The move shows WPP remains bullish on tech ownership, a world view that sets it apart from its holding company brethren who maintain agencies should license rather than possess technology. WPP CEO Sir Martin Sorrell rejects that idea, as does Xaxis CEO Brian Lesser.
WPP's ambitions toward developing a technological stack fully emerged in 2006, with the acquisition of 24/7 Real Media, and continued with acquisitions like AdGooroo for its Kantar research division. Just last week Xaxis unveiled plans to absorb 24/7 Media and its technology assets, including a publisher ad server and data-management platform.
Those ambitions have also suffered occasional setbacks, such as when Xaxis stopped using its own demand-side platform (DSP) earlier this year.
Crystal is in the same class as companies like Peer39, a semantic tech provider acquired by DG for $15.5 million in 2012. Crystal's 15 employees are split about evenly between engineers developing the technology and semantic linguists, Schneider said.
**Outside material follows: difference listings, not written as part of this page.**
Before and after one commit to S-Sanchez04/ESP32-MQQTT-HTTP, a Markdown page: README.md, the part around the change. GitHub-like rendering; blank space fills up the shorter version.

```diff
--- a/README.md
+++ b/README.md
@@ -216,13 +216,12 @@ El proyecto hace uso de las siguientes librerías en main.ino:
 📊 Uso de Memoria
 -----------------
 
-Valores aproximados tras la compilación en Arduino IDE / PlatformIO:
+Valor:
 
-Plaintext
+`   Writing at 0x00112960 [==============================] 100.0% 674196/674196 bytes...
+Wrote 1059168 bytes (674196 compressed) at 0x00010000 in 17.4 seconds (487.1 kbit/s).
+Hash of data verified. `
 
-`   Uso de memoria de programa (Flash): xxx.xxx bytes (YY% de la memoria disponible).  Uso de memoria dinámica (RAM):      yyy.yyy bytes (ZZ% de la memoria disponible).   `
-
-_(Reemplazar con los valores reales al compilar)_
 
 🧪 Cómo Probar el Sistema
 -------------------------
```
Terms of the acquisition weren't disclosed. In addition to its ad network and publisher licensing arrangements, Crystal Semantics is integrated with AppNexus.
AdPepper, from whom Xaxis bought Crystal Semantics, first acquired the contextual vendor in 2006 and has run it as a subsidiary since then, licensing the technology to ad network partners while also maintaining direct ties with some publishers in Europe. Even after the sale to 24/7, the majority of its direct revenues in the short term may come from subsidiaries of Ad Pepper.
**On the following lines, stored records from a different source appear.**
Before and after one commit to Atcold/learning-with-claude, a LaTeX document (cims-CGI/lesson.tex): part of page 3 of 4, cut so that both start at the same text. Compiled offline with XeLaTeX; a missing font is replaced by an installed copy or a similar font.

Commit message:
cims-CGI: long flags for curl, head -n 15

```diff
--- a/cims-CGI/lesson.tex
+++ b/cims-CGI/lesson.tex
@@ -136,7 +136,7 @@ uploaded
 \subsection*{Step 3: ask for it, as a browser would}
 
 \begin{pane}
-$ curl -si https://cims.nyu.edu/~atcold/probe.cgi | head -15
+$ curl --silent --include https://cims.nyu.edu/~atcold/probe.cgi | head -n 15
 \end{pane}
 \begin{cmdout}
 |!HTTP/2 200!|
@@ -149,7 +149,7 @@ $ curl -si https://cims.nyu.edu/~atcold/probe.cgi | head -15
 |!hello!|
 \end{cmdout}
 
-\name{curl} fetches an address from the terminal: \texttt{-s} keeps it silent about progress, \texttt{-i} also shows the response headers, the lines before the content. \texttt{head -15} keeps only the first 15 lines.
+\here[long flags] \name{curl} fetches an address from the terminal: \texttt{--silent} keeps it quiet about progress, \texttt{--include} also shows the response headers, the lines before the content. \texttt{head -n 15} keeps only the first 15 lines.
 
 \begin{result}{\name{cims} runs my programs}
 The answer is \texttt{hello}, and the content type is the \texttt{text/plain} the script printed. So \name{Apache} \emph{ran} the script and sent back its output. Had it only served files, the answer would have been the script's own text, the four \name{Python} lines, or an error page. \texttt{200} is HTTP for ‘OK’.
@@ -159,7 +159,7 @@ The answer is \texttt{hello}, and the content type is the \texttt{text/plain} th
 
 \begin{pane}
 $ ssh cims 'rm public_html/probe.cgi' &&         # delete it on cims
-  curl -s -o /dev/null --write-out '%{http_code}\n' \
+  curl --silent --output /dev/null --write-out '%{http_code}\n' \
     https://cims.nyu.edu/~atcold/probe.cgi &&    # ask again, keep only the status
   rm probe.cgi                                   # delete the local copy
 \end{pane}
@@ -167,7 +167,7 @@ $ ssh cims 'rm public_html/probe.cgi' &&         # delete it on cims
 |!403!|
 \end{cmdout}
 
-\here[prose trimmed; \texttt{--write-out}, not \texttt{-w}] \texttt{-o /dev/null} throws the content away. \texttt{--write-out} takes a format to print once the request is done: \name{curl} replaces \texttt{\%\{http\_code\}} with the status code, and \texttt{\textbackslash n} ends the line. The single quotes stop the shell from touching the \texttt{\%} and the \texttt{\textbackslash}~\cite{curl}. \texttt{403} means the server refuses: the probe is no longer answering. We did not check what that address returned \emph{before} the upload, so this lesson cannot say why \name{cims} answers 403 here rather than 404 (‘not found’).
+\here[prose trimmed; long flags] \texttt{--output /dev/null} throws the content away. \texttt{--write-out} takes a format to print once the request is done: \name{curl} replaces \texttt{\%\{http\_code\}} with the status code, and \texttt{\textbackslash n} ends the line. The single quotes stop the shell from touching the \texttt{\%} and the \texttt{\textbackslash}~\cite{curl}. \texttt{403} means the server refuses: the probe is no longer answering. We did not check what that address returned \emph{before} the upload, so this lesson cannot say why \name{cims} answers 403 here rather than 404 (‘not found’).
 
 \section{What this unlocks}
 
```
In a statement, Ad Pepper said its sale of the unit was in line with its move away from technology ownership.